Nurseries that open at reduced capacity to help protect staff, children and the wider community from coronavirus should be given financial help by the Government, the Mayor of Hackney, Philip Glanville, and Cllr Caroline Woodley, Hackney Council’s Cabinet Member for Families, Early Years and Play, have said in a letter to Secretary of State for Education, Gavin Williamson.
Many early years providers have decided to reduce the number of children they look after - or provide part-time places - in order to ensure that social distancing is prioritised. And the letter calls on the Government to set out what financial support it will provide to ensure early years settings will not lose income as a result of these safety measures.
The Mayor and Cllr Woodley also asked the Government to halt the yearly mid-January early years census, which surveys the number of children attending early years settings and allocates government funding accordingly. If only a small proportion of children are present this January, the reduction in government funding would have significant implications for jobs and the viability of nurseries.
The Council’s own children centres have opened at reduced capacity - in some cases by offering part-time places to safely accommodate as many families as possible.
The Council is also supporting a joint campaign of early years membership organisations, including the Early Years Alliance, Professional Association for Childcare and Early Years (PACEY) and National Day Nurseries Association (NDNA), calling on the Government to:
- prioritise those working in the early years and childcare sector for Covid-19 vaccinations
- roll-out mass asymptomatic testing to all early years and childcare settings
- reinstate early entitlement funding support for settings which have been forced to close or have seen a fall in the demand for funded places
- introduce targeted funding for providers reliant on private income who have suffered from falls in parental demand.
We can’t have a situation where nurseries that put safety first to protect staff and children from coronavirus lose income from the Government, risking their business and the jobs of the people they employ.
We’re calling on the Government to recognise this challenge and provide additional support to nurseries for the duration of the pandemic so they can continue to operate safely.

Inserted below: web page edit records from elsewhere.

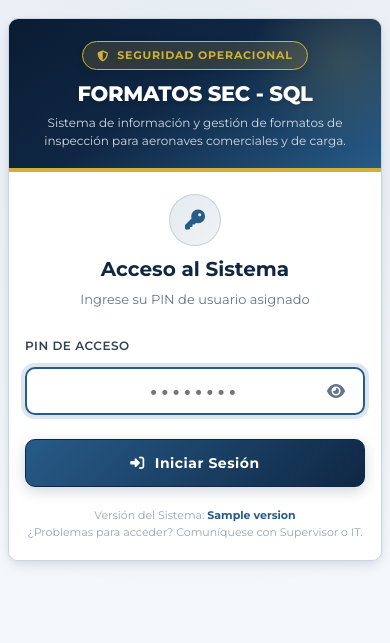
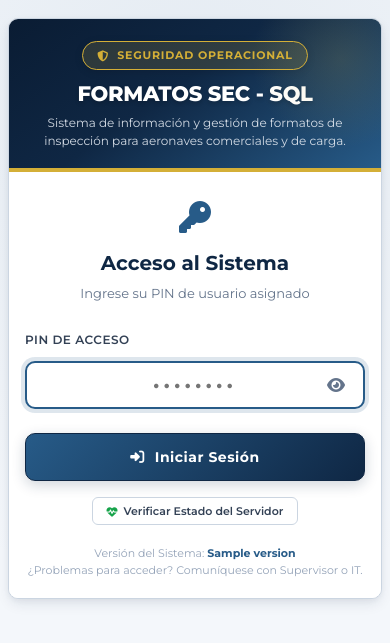
Before and after one commit to andresrivera9710/formatos-sec-sql, a Node server app: template views/login.ejs in a window 390 px wide. Shown: the top 643 px of the page. Run offline with Node 20, Linux system fonts and the light colour scheme; the template is opened without the code that fills it: most values are stand-ins (such as "Sample title", 1, 10 or a date in 2020); some libraries are stand-ins or nearby versions.

Commit message:
fix(ui): restaurar diseno interactivo de login con boton estado servidor y corregir bug de pantalla de carga infinita al retroceder en movil

```diff
--- a/public/css/styles.css
+++ b/public/css/styles.css
@@ -1617,24 +1617,14 @@ body.dark-mode .er-fluid-table tbody tr.er-row-invalid td {
   margin-bottom: 28px;
 }
 
-.login-icon-wrap {
-  display: inline-flex;
-  align-items: center;
-  justify-content: center;
-  width: 64px;
-  height: 64px;
-  border-radius: 50%;
-  background: linear-gradient(135deg, rgba(39, 91, 136, 0.12) 0%, rgba(15, 39, 68, 0.06) 100%);
-  border: 1px solid rgba(39, 91, 136, 0.2);
+.login-key-icon {
+  font-size: 38px;
   color: var(--brand);
-  font-size: 26px;
-  margin-bottom: 12px;
-}
-
-[data-theme="dark"] .login-icon-wrap,
-body.dark-mode .login-icon-wrap {
-  background: rgba(96, 165, 250, 0.12);
-  border-color: rgba(96, 165, 250, 0.25);
+  margin-bottom: 8px;
+}
+
+[data-theme="dark"] .login-key-icon,
+body.dark-mode .login-key-icon {
   color: var(--gold);
 }
 
@@ -1758,8 +1748,32 @@ body.dark-mode .login-input:focus {
   gap: 10px;
 }
 
+.login-server-status-wrap {
+  margin-top: 20px;
+  text-align: center;
+}
+
+.btn-server-status {
+  font-size: 11px;
+  padding: 6px 14px;
+  border-radius: 6px;
+  cursor: pointer;
+  background-color: var(--surface-hover);
+  border: 1px solid var(--border);
+  color: var(--text-2);
+  transition: all 0.2s ease;
+  display: inline-flex;
+  align-items: center;
+  gap: 6px;
+}
+
+.btn-server-status:hover {
+  background-color: var(--border);
+  color: var(--brand);
+}
+
 .login-footer-info {
-  margin-top: 28px;
+  margin-top: 24px;
   text-align: center;
   font-size: 11px;
   color: var(--text-muted);
@@ -1824,11 +1838,9 @@ body.dark-mode .login-input:focus {
     padding: 28px 20px 24px;
   }
 
-  .login-icon-wrap {
-    width: 52px;
-    height: 52px;
-    font-size: 20px;
-    margin-bottom: 8px;
+  .login-key-icon {
+    font-size: 32px;
+    margin-bottom: 6px;
   }
 
   .login-form-title {
@@ -1837,8 +1849,8 @@ body.dark-mode .login-input:focus {
 
   .login-input {
     height: 48px;
-    font-size: 20px;
-    letter-spacing: 5px;
+    font-size: 18px;
+    letter-spacing: 4px;
   }
 
   .login-submit-btn {
@@ -1846,6 +1858,10 @@ body.dark-mode .login-input:focus {
     font-size: 14px;
   }
 
+  .login-server-status-wrap {
+    margin-top: 16px;
+  }
+
   .login-footer-info {
     margin-top: 20px;
   }
--- a/public/js/login.js
+++ b/public/js/login.js
@@ -7,7 +7,9 @@ document.addEventListener('DOMContentLoaded', () => {
   const pinInput = document.getElementById('pinInput');
   const formLogin = document.getElementById('formLogin');
   const loadingOverlay = document.getElementById('sioLoadingOverlay');
+  const btnHealth = document.getElementById('btnVerificarEstadoServidor');
 
+  // Visibilidad de PIN
   if (toggleBtn && pinInput) {
     toggleBtn.addEventListener('click', () => {
       const isPass = pinInput.type === 'password';
@@ -16,6 +18,46 @@ document.addEventListener('DOMContentLoaded', () => {
     });
   }
 
+  // Verificación Interactiva del Estado del Servidor
+  if (btnHealth) {
+    btnHealth.addEventListener('click', async () => {
+      btnHealth.disabled = true;
+      const originalHtml = btnHealth.innerHTML;
+      btnHealth.innerHTML = '<i class="fas fa-spinner fa-spin"></i> Verificando...';
+      try {
+        const res = await fetch('/api/health', { cache: 'no-store' });
+        const data = await res.json();
+        Swal.fire({
+          icon: 'success',
+          title: 'Servidor Operacional',
+          html: `
+            <div style="text-align: left; font-size: 13px; line-height: 1.6;">
+              <p style="margin: 4px 0;"><strong>Estado:</strong> <span style="color: var(--success); font-weight: bold;">${(data.status || 'OK').toUpperCase()}</span></p>
+              <p style="margin: 4px 0;"><strong>Aplicación:</strong> ${data.app || 'SIO Formatos SEC'}</p>
+              <p style="margin: 4px 0;"><strong>Entorno:</strong> ${data.environment || 'Producción'}</p>
+              <p style="margin: 4px 0;"><strong>Cifrado TLS:</strong> Activo (encrypt: true)</p>
+              <p style="margin: 4px 0;"><strong>Timestamp:</strong> ${data.timestamp || new Date().toISOString()}</p>
+            </div>
+          `,
+          confirmButtonColor: '#275B88',
+          confirmButtonText: 'Aceptar'
+        });
+      } catch (err) {
+        Swal.fire({
+          icon: 'info',
+          title: 'Servidor en Línea',
+          text: 'Plataforma SIO Formatos SEC activa y protegida.',
+          confirmButtonColor: '#275B88',
+          confirmButtonText: 'Aceptar'
+        });
+      } finally {
+        btnHealth.disabled = false;
+        btnHealth.innerHTML = originalHtml;
+      }
+    });
+  }
+
+  // Manejo de Login Asíncrono
   if (formLogin && pinInput) {
     formLogin.addEventListener('submit', async (e) => {
       e.preventDefault();
@@ -97,4 +139,36 @@ document.addEventListener('DOMContentLoaded', () => {
       }
     });
   }
+
+  // Cierre de emergencia al hacer clic en el backdrop del overlay
+  if (loadingOverlay) {
+    loadingOverlay.addEventListener('click', (e) => {
+      if (e.target === loadingOverlay) {
+        loadingOverlay.classList.remove('active');
+        loadingOverlay.setAttribute('aria-hidden', 'true');
+        const btn = document.getElementById('btnLoginSubmit');
+        if (btn) {
+          btn.disabled = false;
+          btn.innerHTML = '<i class="fas fa-sign-in-alt"></i> Iniciar Sesión';
+        }
+      }
+    });
+  }
 });
+
+// Solución al Bug de Navegación Atrás (BFCache en dispositivos móviles: Safari iOS / Chrome Android)
+function ocultarLoginLoading() {
+  const loadingOverlay = document.getElementById('sioLoadingOverlay');
+  if (loadingOverlay) {
+    loadingOverlay.classList.remove('active');
+    loadingOverlay.setAttribute('aria-hidden', 'true');
+  }
+  const btn = document.getElementById('btnLoginSubmit');
+  if (btn) {
+    btn.disabled = false;
+    btn.innerHTML = '<i class="fas fa-sign-in-alt"></i> Iniciar Sesión';
+  }
+}
+
+window.addEventListener('pageshow', ocultarLoginLoading);
+window.addEventListener('popstate', ocultarLoginLoading);
--- a/public/js/theme-init.js
+++ b/public/js/theme-init.js
@@ -14,4 +14,18 @@
   } catch (_) {
     document.documentElement.setAttribute('data-theme', 'light');
   }
+
+  // Protección temprana universal contra pantalla de carga infinita al retroceder en dispositivos móviles (BFCache)
+  function ocultarOverlaysGlobal() {
+    try {
+      const overlays = document.querySelectorAll('.sio-loading-overlay, #sioLoadingOverlay');
+      overlays.forEach(function (el) {
+        el.classList.remove('active');
+        el.setAttribute('aria-hidden', 'true');
+      });
+    } catch (_) {}
+  }
+
+  window.addEventListener('pageshow', ocultarOverlaysGlobal);
+  window.addEventListener('popstate', ocultarOverlaysGlobal);
 })();
--- a/views/login.ejs
+++ b/views/login.ejs
@@ -5,9 +5,9 @@
 
   <div class="login-wrapper">
     <div class="login-card">
-      <!-- Panel Izquierdo / Superior Corporativo LAATS -->
+      <!-- Panel Izquierdo Corporativo LAATS -->
       <div class="login-brand-panel">
-        <div class="login-brand-header">
+        <div>
           <div class="login-badge">
             <i class="fas fa-shield-alt"></i> Seguridad Operacional
           </div>
@@ -28,7 +28,7 @@
       <!-- Panel Derecho Formulario de PIN -->
       <div class="login-form-panel">
         <div class="login-form-header">
-          <div class="login-icon-wrap">
+          <div class="login-key-icon">
             <i class="fas fa-key"></i>
           </div>
           <h2 class="login-form-title">Acceso al Sistema</h2>
@@ -76,6 +76,13 @@
           </button>
         </form>
 
+        <!-- Botón Interactivo: Verificar Estado del Servidor -->
+        <div class="login-server-status-wrap">
+          <button type="button" id="btnVerificarEstadoServidor" class="btn btn-secondary btn-server-status">
+            <i class="fas fa-heartbeat" style="color: var(--success);"></i> Verificar Estado del Servidor
+          </button>
+        </div>
+
         <div class="login-footer-info">
           Versión del Sistema: <span class="login-version"><%= version %></span><br>
           ¿Problemas para acceder? Comuníquese con Supervisor o IT.
```
Also changed, not shown: public/js/app.js.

We support the joint campaign by early years’ organisations, which will go a long way to meeting the urgent need to protect nurseries. In addition, we are also asking the Government to commit to formally reviewing the effectiveness of early entitlement funding support and engaging with local authorities and the early years sector on establishing a funding model that fully recognises the costs of delivery.